Exercise brief> Check each line of the entries below for the word "NEEL", then state how many lines have it and nothing more.

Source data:
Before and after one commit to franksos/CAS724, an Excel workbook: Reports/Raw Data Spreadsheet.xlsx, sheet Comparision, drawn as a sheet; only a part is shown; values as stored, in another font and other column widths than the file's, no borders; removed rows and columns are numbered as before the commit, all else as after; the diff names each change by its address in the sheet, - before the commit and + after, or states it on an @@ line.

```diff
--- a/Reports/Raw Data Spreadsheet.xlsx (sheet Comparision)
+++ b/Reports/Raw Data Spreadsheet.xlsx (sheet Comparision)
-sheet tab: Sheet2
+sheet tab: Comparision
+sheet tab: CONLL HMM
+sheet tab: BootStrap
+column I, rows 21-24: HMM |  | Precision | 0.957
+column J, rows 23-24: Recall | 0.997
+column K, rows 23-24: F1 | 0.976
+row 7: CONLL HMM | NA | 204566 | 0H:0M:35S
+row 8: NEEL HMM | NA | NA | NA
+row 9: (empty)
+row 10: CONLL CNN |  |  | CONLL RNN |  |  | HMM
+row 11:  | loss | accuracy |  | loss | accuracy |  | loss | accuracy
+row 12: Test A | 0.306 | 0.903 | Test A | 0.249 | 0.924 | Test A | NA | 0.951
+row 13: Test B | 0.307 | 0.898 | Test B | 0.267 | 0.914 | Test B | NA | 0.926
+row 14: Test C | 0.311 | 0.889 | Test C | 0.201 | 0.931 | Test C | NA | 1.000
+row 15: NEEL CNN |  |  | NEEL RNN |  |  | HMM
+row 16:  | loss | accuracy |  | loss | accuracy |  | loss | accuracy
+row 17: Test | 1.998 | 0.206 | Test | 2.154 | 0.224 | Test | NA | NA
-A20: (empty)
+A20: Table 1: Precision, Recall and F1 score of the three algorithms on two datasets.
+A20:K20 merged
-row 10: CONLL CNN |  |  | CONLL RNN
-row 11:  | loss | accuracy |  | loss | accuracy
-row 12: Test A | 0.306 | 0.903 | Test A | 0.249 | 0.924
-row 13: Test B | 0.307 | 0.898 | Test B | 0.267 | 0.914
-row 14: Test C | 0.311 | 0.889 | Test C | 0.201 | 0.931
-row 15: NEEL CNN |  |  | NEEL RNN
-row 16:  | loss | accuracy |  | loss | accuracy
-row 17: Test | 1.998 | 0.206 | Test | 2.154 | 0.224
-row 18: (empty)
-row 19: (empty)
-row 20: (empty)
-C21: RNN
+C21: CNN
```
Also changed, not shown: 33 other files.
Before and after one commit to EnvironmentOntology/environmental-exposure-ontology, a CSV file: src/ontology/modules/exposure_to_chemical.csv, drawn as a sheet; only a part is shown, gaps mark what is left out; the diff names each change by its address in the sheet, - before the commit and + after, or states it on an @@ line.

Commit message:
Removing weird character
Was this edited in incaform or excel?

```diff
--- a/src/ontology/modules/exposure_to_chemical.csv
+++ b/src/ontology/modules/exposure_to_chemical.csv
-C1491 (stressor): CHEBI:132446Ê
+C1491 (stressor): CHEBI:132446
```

Exercise answer> 3